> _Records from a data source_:
--- --- ---
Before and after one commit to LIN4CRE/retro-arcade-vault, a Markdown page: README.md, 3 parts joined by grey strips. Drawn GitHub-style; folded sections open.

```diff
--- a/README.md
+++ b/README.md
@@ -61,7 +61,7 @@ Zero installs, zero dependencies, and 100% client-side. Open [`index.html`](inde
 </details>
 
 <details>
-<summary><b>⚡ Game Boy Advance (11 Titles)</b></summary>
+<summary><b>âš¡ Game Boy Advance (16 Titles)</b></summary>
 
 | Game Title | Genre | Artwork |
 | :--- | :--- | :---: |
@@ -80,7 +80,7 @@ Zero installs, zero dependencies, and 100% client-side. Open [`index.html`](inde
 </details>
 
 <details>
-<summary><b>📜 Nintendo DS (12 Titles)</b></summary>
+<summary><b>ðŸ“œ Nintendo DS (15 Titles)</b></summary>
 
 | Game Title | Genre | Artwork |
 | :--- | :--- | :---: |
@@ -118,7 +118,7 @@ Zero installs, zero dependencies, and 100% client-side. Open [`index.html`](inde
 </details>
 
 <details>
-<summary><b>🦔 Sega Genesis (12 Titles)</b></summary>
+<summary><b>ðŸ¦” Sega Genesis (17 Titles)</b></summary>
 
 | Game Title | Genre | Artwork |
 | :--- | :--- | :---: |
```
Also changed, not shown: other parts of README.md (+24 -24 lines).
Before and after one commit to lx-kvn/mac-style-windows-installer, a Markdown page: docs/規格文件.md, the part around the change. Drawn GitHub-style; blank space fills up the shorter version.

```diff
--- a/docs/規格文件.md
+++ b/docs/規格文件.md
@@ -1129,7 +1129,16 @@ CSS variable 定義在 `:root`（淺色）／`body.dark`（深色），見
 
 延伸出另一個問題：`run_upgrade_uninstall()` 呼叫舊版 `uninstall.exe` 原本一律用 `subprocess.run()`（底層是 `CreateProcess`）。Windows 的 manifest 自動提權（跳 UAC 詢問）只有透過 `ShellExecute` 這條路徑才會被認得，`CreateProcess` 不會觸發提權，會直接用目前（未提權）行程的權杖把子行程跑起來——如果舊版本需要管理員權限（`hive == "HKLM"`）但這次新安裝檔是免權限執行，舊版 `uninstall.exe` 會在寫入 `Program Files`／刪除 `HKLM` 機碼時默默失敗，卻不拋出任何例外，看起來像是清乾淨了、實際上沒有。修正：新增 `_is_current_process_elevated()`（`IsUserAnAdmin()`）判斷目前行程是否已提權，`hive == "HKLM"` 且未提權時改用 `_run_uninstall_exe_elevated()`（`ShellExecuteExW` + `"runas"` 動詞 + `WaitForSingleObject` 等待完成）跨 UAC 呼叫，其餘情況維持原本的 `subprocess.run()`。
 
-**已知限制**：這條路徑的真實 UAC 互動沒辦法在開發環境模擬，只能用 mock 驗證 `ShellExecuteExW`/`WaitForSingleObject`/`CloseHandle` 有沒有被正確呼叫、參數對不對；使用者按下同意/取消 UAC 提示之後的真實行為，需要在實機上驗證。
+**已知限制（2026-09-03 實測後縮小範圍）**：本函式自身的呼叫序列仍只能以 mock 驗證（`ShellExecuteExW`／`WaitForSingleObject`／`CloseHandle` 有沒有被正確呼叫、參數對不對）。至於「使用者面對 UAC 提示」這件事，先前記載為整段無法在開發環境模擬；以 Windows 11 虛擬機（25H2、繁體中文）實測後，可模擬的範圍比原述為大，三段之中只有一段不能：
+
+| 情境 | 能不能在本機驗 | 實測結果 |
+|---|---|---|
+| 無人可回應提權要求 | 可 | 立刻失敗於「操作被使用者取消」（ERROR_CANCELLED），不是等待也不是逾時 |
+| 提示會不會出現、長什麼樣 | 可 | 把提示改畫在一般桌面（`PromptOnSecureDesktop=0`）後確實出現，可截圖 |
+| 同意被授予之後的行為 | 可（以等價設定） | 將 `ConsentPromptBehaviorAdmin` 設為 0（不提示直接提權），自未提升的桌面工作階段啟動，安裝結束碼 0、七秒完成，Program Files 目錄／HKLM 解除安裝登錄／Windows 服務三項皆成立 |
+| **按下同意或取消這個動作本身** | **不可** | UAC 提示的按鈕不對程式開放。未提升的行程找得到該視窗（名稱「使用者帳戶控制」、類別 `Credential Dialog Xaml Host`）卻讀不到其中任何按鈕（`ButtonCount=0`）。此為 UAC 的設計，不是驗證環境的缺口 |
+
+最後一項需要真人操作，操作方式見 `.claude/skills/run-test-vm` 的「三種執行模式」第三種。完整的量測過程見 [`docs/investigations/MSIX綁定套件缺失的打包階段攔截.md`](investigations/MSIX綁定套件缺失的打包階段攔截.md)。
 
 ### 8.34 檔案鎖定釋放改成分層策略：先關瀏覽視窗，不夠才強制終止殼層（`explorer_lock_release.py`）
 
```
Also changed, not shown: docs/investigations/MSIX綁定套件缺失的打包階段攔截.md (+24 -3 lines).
--- --- ---
> _Directions_:
The answer must be the number of lines in the records where the string "docs" is found, stated alone.

> _Exercise output_:
5